- Many different but related ethnic groups and languages. Difficult national communication.
- Cultural influences from many historical periods, with different impacts on different subgroups.
- A history that is told very differently by different interest groups, no overarching national narrative yet.
So how can a national identity be defined? There are two things I would consider very important:
- Tradition is not worshipping the ashes – it is keeping the fire burning, said famous German composer Gustav Mahler. Culture changes over time, is a living thing with many manifestations.
- There are many nations with diverse subgroups. Accepting differences can be a better way to increase the buy-in by the diverse communities in a nation than forcing them to go by a standard dictated centrally.
Modernity and diversity are therefore essential in defining any nations’s identity – accepting it as what it is.
19th-century definitions of nation and people are outdated. The modern definition of a nation that I like the most is that of a Schicksalsgemeinschaft, a community united by fate. This is probably THE definition best suited to define what a Filipino is. The people descended from those who were shaped by a common destiny of:
- being those who settled in the islands, whatever their origins were
- having been subjected to varying cultural influences to different degrees
- having been part of – or opposed to – a state formed by Spain then the USA
- having lived as part of a nation that became the Republic of the Philippines
- now facing the future and trying to find out how it will look like for everybody
For better or for worse, this is where the Filipino nation – seen from far away by me – is in my humble opinion. What the people now part of this nation will make out of it is their call – and their identity theirs to define.
The Americans have the motto “E Pluribus Unum” on their national seal. Out of Many, One. When the great Bulgarian Khan Kubrat was dying more than a thousand years ago, he ordered his sons to break a bundle of sticks tied together. None of them managed. Kubrat untied the sticks and broke them one by one. Unity makes strength, he told his sons – Съединението прави силата is on the Bulgarian coat of arms to this very day. It will be up to Filipinos, as a community united by destiny, to find a way to become one out of many and find strength in unity.

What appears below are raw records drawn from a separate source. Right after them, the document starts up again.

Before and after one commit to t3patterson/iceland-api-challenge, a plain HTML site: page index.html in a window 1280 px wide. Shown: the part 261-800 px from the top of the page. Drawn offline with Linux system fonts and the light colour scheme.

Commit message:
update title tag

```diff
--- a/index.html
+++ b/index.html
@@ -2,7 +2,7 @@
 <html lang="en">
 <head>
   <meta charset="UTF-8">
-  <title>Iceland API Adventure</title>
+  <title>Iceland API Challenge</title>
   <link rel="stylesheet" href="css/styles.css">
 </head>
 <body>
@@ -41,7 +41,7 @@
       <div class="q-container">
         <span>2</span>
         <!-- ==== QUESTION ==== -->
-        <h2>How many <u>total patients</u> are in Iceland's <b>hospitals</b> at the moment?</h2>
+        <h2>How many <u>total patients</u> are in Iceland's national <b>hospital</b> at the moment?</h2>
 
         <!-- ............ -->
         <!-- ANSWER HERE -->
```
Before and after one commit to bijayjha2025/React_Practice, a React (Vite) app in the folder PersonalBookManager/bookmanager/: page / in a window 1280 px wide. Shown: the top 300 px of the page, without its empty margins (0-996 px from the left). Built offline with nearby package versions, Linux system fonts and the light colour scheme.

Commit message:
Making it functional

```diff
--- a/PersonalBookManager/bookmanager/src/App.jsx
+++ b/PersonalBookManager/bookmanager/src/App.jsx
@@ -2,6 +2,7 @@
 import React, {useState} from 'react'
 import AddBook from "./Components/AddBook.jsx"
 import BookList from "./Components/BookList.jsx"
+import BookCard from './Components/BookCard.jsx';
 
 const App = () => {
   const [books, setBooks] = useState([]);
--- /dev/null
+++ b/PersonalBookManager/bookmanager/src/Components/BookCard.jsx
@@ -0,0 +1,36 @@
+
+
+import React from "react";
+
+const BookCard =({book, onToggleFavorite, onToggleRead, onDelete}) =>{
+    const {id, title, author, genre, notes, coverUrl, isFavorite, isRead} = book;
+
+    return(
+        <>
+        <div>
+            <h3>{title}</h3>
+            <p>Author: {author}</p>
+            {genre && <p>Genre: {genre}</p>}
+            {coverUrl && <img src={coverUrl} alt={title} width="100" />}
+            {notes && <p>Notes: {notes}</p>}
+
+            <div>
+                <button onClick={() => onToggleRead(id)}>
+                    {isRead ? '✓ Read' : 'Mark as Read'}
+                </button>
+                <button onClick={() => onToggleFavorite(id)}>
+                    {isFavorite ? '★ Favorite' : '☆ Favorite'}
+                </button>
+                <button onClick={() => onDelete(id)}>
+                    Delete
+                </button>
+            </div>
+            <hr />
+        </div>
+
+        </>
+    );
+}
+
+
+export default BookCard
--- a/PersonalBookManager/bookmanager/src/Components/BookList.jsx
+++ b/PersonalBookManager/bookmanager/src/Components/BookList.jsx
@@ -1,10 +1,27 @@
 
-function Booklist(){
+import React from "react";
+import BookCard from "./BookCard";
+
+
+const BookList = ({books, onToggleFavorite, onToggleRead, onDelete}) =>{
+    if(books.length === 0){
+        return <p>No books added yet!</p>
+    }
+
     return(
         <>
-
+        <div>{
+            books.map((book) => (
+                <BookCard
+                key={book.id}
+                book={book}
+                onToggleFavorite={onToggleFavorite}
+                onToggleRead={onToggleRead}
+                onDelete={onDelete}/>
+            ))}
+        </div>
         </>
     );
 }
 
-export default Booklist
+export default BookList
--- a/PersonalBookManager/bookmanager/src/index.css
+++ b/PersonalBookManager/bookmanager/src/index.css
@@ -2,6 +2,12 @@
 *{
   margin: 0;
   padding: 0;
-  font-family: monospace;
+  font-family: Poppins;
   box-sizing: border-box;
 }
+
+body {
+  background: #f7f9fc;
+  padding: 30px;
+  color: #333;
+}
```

- to find a way to tell their history in a way that acknowledges all influences and all groups involved
- to define their culture and traditions, not to worship the ashes, but to keep the fire burning
- to find ways to communicate, teach and learn in a way that acknowledges diversity and modernity
There are many different approaches to achieving this, why not try to put the best of all approaches together? Different groups can talk to one another, listen to one another, try to understand and learn from on another to achieve enormous synergies. The country has enormous talent. To weave a bright multicolored fabric. Identity.
Irineo B. R. Salazar, Munich, 14 May 2015
Tradition ist nicht die Anbetung der Asche, sondern die Weitergabe des Feuers